I’ll admit – it used to be something I hated. I’d go to events, grab a drink, stand on my own (awkwardly) & only dream about being the popular kid easily chatting to everyone in the room!
When I first started, I was wrongly under the impression if I didn’t come out with a new client or a lead I was a failure. I saw all these people sharing cards, arranging meet ups & there was me…just grabbing ANOTHER coffee…still on my own!
However, over the years I’ve learnt it’s just another part of the job. It’s something you have to work at – like all those other people would’ve done previously.
Networking is about building long-term relationships and a good reputation over time. You have to invest time – at the event but also in the follow up to get to know people who you can assist & who will potentially want to assist you in return. That’s not always by giving you their business but maybe sharing a connection that may be of interest.
One important thing I’ve learnt is that it’s not always about who’s in the room but the wider networks that open up to you via that contact you’ve just met.
With the business challenges that we’re all facing at the moment – whether its too much work or not enough work, it has become apparent networking is now more important than ever. So here are my three top tips for networking success that I believe I have learnt and taken on board from the best networkers I know:

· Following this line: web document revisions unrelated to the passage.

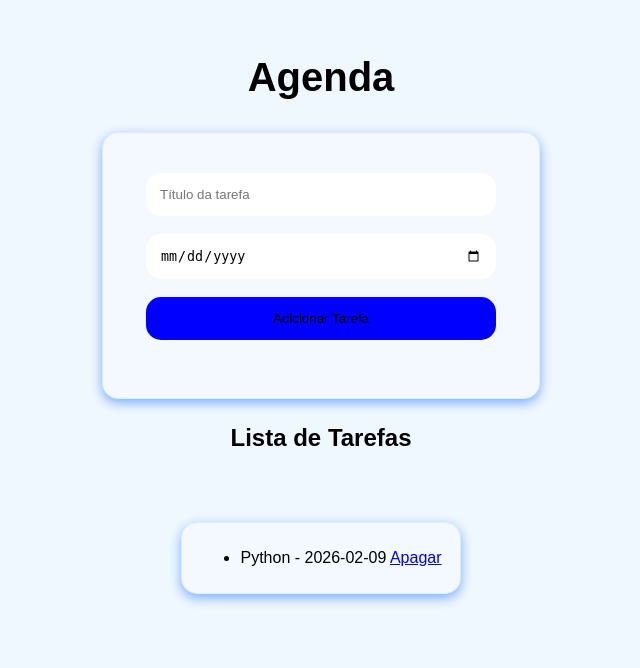
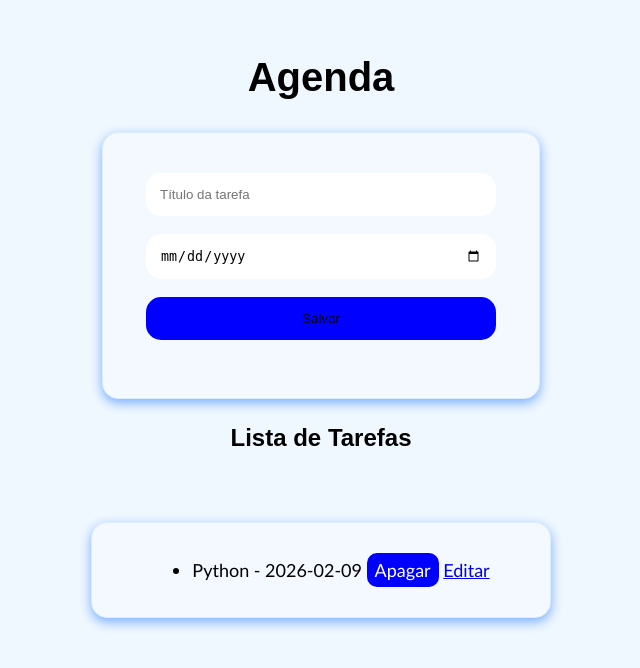
Before and after one commit to JoaoVPalandi/agenda, a Flask app: page /agenda in a window 1280 px wide. Shown: the top 668 px of the page, without its empty margins (319-959 px from the left). Run offline with Flask 3, Linux system fonts and the light colour scheme; data comes from the database, SQL or seed files in the repository; both versions use the stored data as it was after the commit.

Commit message:
feat: adicionando a função de cancelar e editar as atividades

```diff
--- a/app.py
+++ b/app.py
@@ -27,6 +27,20 @@ def delete(idTarefa):
     # tarefa=tarefas)
     return redirect(url_for('agenda'))
 
+@app.route('/update/<int:idTarefa>', methods=['GET', 'POST'])
+def update(idTarefa):
+    tarefas = None
+
+    if request.method == 'POST':
+        titulo_tarefa = request.form['titulo-tarefa']
+        data_conclusao = request.form['data-conclusao']
+        tarefa = Tarefa(titulo_tarefa, data_conclusao, idTarefa)
+        tarefa.atualizar_tarefas()
+
+    tarefas = Tarefa.obter_tarefas()
+    tarefa_selecionada = Tarefa.id(idTarefa)
+    return render_template('agenda.html', titulo=f'Editando a tarefa ID: {idTarefa}',tarefa_selecionada=tarefa_selecionada, tarefas=tarefas )
+
 @app.route('/ola')
 def ola_mundo():
     return "Olá, Mundo!"
--- a/models/tarefa.py
+++ b/models/tarefa.py
@@ -41,3 +41,10 @@ class Tarefa:
             params: tuple = (self.id_tarefa,)
             resultado: Cursor = db.executar(query, params)
             return resultado
+
+    def atualizar_tarefas(self) -> Cursor:
+           with Database('./data/tarefas.sqlite3') as db:
+            query: str = 'UPDATE tarefas SET titulo_tarefa = ?, data_conclusao = ? WHERE id = ?;'
+            params: tuple = (self.titulo_tarefa, self.data_conclusao, self.id_tarefa)
+            resultado: Cursor = db.executar(query, params)
+            return resultado
--- a/static/style.css
+++ b/static/style.css
@@ -87,7 +87,7 @@ h1{
 .tarefa-card{
     background: #f4f9ff;
     border-left: 6px solid;
-    padding: 10px 18px 10px 18px;
+    padding: 20px 60px 20px 60px;
     margin-top: 25px;
     box-shadow: 0 4px 12px rgba(0, 100, 255, 0.5);
     border: 1px solid #dbeefc;
@@ -104,32 +104,34 @@ h1{
 }
 
 .button-concluir{
-    background-color: rgb(1, 228, 1);
-    color: black;
-    border: 1px grey;
-    cursor: pointer;
-    border-radius: 15px;
-    width: 90px;
-    text-align: center;
+    padding: 6px 8px;
+    background-color: blue;
+    color: white;
+    border-radius: 10px;
+    text-decoration: none;
 }
 
-.button-excluir{
-    background-color: red;
-    color: black;
-    border: 1px grey;
-    cursor: pointer;
-    border-radius: 15px;
-    width: 90px;
-    text-align: center;
+.btn-delete{
+    padding: 6px 8px;
+    background-color: blue;
+    color: white;
+    border-radius: 10px;
+    text-decoration: none;
 
 }
 
-.button-excluir:hover{
-    background-color: rgb(182, 1, 1);
+
+.botoes{
+    padding: 10px 15px;
+    background-color: blue;
+    color: white;
+    border-radius: 10px;
+    text-decoration: none;
 }
 
-.botoes{
-    display: flex;
-    flex-direction: row;
-    gap: 15px;
+li{
+    font-family: 'Gill Sans', 'Gill Sans MT', Calibri, 'Trebuchet MS', sans-serif;
+    font-size: 18px;
+    text-align:left ;
+
 }
--- a/templates/agenda.html
+++ b/templates/agenda.html
@@ -4,10 +4,16 @@
     <form method="POST">
         <input type="text" name="titulo-tarefa"
         id="titulo-tarefa" placeholder="Título da tarefa"
-        required>
+        required value="{{ tarefa_selecionada.titulo_tarefa if tarefa_selecionada else '' }}">
         <input type="date" name="data-conclusao"
-        id="data-conclusao">
-        <button type="submit">Adicionar Tarefa</button>
+        id="data-conclusao" value="{{ tarefa_selecionada.data_conclusao if tarefa_selecionada else '' }}">
+
+        <button type="submit">Salvar</button>
+
+        {% if tarefa_selecionada %}
+            <a href="{{ url_for('agenda') }}" class="btn-cancel">Cancelar</a>
+        {% endif %}
+
     </form>
 </div>
 <h2>Lista de Tarefas</h2>
@@ -16,7 +22,10 @@
 
     <ul>
         {%for tarefa in tarefas%}
-            <li>{{ tarefa.titulo_tarefa }} - {{ tarefa.data_conclusao }} <a href="{{ url_for ('delete', idTarefa=tarefa.id_tarefa) }}">Apagar</a></li>
+            <li>{{ tarefa.titulo_tarefa }} - {{ tarefa.data_conclusao }}
+                <a href="{{ url_for ('delete', idTarefa=tarefa.id_tarefa) }}" class="btn-delete">Apagar</a>
+                <a href="{{ url_for ('update', idTarefa=tarefa.id_tarefa) }}" class="btn-update">Editar</a>
+            </li>
         {% endfor %}
     </ul>
 
```
Also changed, not shown: data/tarefas.sqlite3.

- Ditch the sales pitch. Networking is all about relationship building. Keep your conversations light and informal but professional – especially the first time you meet people. You don’t need to do the hard sell within minutes of seeing anyone – if you do they’re likely to run a mile!! Your aim is to get the conversation started. People tend to want to do business with or partner with people whose company they enjoy and those they remember – for the right reasons !!
- Me, me, me, me, me…..Don’t take over the conversation! I understand you’re nervous but don’t try to overcompensate by taking over the discussion. Your aim is for people to remember you – again for the right reasons! The most successful networkers make other people feel special, they’ll look at people when they’re talking, will use their names and often repeat what was said to confirm they were listening. You obviously want to tell people about yourself but make sure you get the balance right.
- Remember to follow up. This is really important. Events are often short and maybe once or twice a month – by only engaging at that frequency you will never build up great relationships! So make sure you follow up afterwards. Email, phone, social media, one to ones – there are many ways to keep the conversation going. Try to get in touch within 24 hours of the event to show you’re interested and keen to build that relationship. Try to reference something you discussed so that your contact remembers you.
I used to be daunted by networking and even now when I’m sat on my office in a virtual event (which have their own challenges!!) I sometimes still get butterflies and wonder what I’m going to do or say but I now take it in my stride. Most people attending would have been in the same situation (maybe still are). Everyone is human and always very supportive so I just get on with it – I sometimes even enjoy it!!
I attend some great events regularly – would you like to join me? Have a look here to see the events/groups I go to and if you’d like to join me give me a call.